It was the best of auditions, it was the worst of auditions. Sorry, couldn’t resist. I actually hate overdone titles like “To act or not to act” but this one just rang true to the post. So enjoy.
I want to discuss two auditions I had in the last couple weeks and how different they were. I think a lot can be learned from these two about nerves as an actor, what they can do to you and a few potential pitfalls to watch out for when you do get a “big” audition.
The first audition was for a film. I’m not going to mention the name of the film as I didn’t get it and I don’t like to talk too much about stuff I didn’t get but it was a pretty large film with an A-List cast.
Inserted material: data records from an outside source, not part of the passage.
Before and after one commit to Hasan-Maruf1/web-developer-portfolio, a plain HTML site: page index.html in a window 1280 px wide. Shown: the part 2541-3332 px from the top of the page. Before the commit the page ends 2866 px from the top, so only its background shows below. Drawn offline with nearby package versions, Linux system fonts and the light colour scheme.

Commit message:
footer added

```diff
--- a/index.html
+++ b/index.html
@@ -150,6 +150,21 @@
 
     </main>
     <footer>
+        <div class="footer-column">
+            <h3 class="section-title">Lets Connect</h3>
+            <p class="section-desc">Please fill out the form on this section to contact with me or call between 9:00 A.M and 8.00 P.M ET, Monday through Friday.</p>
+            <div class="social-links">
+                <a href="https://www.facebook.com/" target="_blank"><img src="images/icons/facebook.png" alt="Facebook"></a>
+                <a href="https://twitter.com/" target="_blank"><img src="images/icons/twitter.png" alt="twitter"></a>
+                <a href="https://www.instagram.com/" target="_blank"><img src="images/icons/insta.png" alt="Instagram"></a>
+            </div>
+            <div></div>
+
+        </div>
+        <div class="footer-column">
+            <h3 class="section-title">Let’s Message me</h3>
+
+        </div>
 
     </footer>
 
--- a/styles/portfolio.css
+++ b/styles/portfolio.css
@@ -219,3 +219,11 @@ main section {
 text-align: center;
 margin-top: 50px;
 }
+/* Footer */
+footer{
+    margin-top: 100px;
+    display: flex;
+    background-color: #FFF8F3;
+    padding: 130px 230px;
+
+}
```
The scene I was reading for was with a pretty well known actor and a major A-lister. It was two straight pages of talking with one of the actors. Amazing, right? I got the call from my manager on a Thursday and the audition was the next Tuesday. I had five days to prepare and five days to freak out.
This wasn’t a “career maker” audition like a pilot or a major role in a film but it would have looked really great on my resume and demo reel. So there I was with a few pages of sides and a bunch of days to work on them. I went online did plenty of research to find out who each character was going to be played by, looked up the director, looked up the writers, read the IMDb board on the film and, of course, read over my lines dozens of times and made some good strong choices of what I wanted to do. I show up at the audition and have to wait an hour to go in and read. Finally I go in and give a pretty good read. Not the best of my life, but I was really pleased with what I did.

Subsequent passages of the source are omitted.